We all know Windows is the preferred platform for Oracle Database Administrators – I hear that every day. All right, maybe not so much… Jokes aside, when your client has the majority of their DB workload running on Windows, it’s hard to dodge the job. It becomes even more challenging to switch to GUI clicks when coming from the Linux world. That’s why I had to Google a lot during my years working on non-Unix shops. After a while, I wound up curating a bunch of useful tips through the years and kept them in a text file. However, I think a web page is a way better place to navigate than raw text in a notepad anytime a quick help is needed.

This list won’t have a specific structure but I’ll try to keep it coherent.


Basic Windows Checks

Check OS Versions

  -- A Window will appear

C:\>systeminfo | findstr OS
 OS Name:                   Microsoft Windows Server 2012 Standard
 OS Version:                6.2.9200 N/A Build 9200
 OS Manufacturer:           Microsoft Corporation
 OS Configuration:          Member Server
 OS Build Type:             Multiprocessor Free
BIOS Version:              Phoenix Technologies LTD 6.00, 9/21/2015


Check Pptime and last boot

Choose from following options 

C:\> systeminfo | find "System Boot Time"
System Boot Time:          2022-05-04, 8:59:32 PM

C:\> NET STATS srv
Statistics since 2022-05-04 8:59:55 PM

C:\> wmic OS GET CSName,LastBootUpTime
CSName   LastBootUpTime
BROKDBA  20220504205932.600144-240


Check Service Uptime

Extract the service PID from the Service Name

C:\> sc queryex MSSQLSERVER 

        TYPE              : 10 WIN32_OWN_PROCESS 
        STATE             : 4 RUNNING 
                              (STOPPABLE, PAUSABLE, ACCEPTS_SHUTDOWN) 
        WIN32_EXIT_CODE   : 0 (0x0) 
        SERVICE_EXIT_CODE : 0 (0x0) 
        CHECKPOINT        : 0x0 
        WAIT_HINT         : 0x0 
        PID               : 5068 ----> Copy PID 
        FLAGS             :


Check the Uptime in PowerShell

PS C:\> Get-Process | select name, id, starttime | select-string 5068
  @{Name=sqlservr; Id=5068; StartTime=11/24/2020 09:46:20}


Check CPUs

-- Dos Command line
C:\> wmic CPU Get NumberOfCores,NumberOfLogicalProcessors /Format:List

NumberOfCores=6 NumberOfLogicalProcessors=12
-- Powershell

PS C:\> WmiObject -class win32_processor -Property Name, NumberOfCores, NumberOfLogicalProcessors | Format-List -Property Name, NumberOfCores, NumberOfLogicalProcessors
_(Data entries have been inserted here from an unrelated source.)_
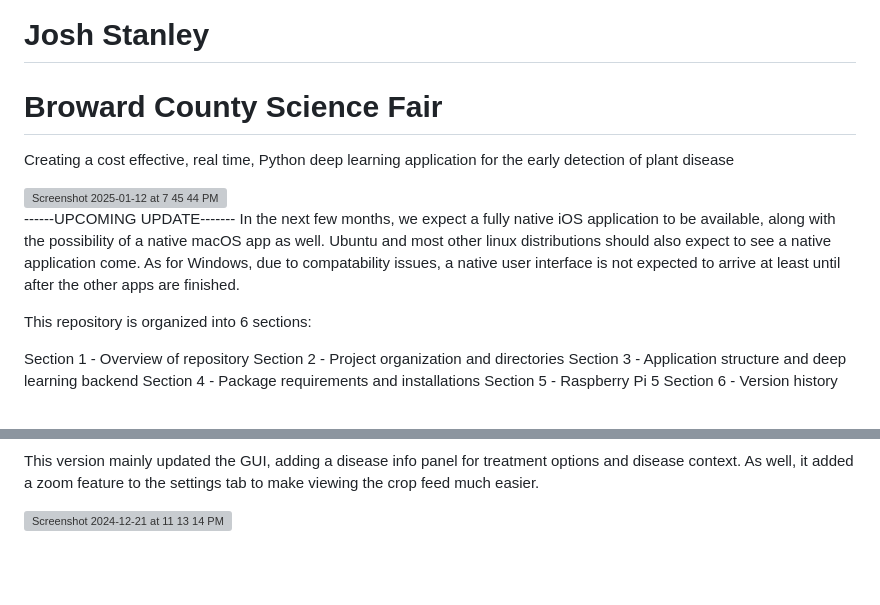
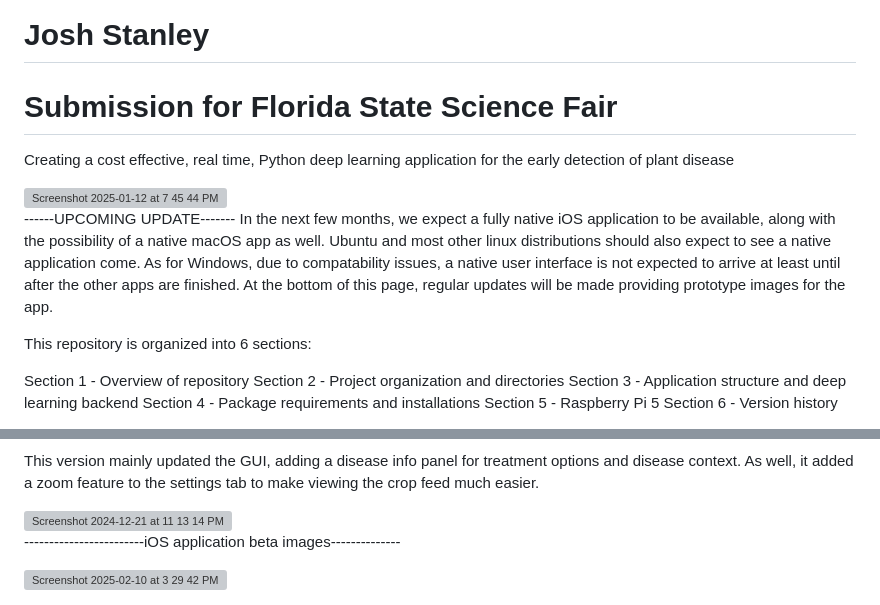
Before and after one commit to jss1118/The-Deeproot-Project, a Markdown page: README.md, 2 parts joined by grey strips. Rendered like a GitHub page; blank space fills up the shorter version; grey boxes are pictures that could not be loaded.

Commit message:
Update README.md
iOS readme implementation

```diff
--- a/README.md
+++ b/README.md
@@ -1,6 +1,8 @@
 # Josh Stanley
 
-# Broward County Science Fair
+# Submission for Florida State Science Fair
+
+
 
 
 Creating a cost effective, real time, Python deep learning application for the early detection of plant disease
@@ -16,7 +18,7 @@ Creating a cost effective, real time, Python deep learning application for the e
 In the next few months, we expect a fully native iOS application to be available, along with the possibility of a native macOS app as well.
 Ubuntu and most other linux distributions should also expect to see a native application come.
 As for Windows, due to compatability issues, a native user interface is not expected to arrive at least until after the other
-apps are finished.
+apps are finished. At the bottom of this page, regular updates will be made providing prototype images for the app.
 
 
 
@@ -195,3 +197,8 @@ Version 4 -
 This version mainly updated the GUI, adding a disease info panel for treatment options and disease context. As well, it added a zoom feature to the settings tab to make viewing the crop feed much easier.
 
 <img width="1184" alt="Screenshot 2024-12-21 at 11 13 14 PM" src="https://github.com/user-attachments/assets/aaae9850-4705-4d1f-81f4-99f44b2f6d5a" />
+
+------------------------iOS application beta images--------------
+
+
+<img width="285" alt="Screenshot 2025-02-10 at 3 29 42 PM" src="https://github.com/user-attachments/assets/549b091a-2732-40bd-8b6a-a5d2f2180873" />
```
Name                      : Intel(R) Core(TM) i7-9750H CPU @ 2.60GHz
NumberOfCores             : 6
NumberOfLogicalProcessors : 12


Check running Services

PS C:\>  net start 
Windows Search
Windows Update


Manage Services

--- Start stop
C:\>  net start/stop "SERVICE-NAME" 
--- Delete a Service 


User Management

Show current user

PS C:\> whoami

List user group members

Alias name     ORA_DBA
Comment        Oracle DBA Group

Add new user

Syntax: net user username password /ADD /DOMAIN

C:\> net user Oracle * /add /MyDomain

Type a password for the user: ***** Retype the password to confirm: ****
The command completed successfully.
-- Change password

C:\> net user Oracle *
Type a password for the user:
Retype the password to confirm: 

list all processes in Windows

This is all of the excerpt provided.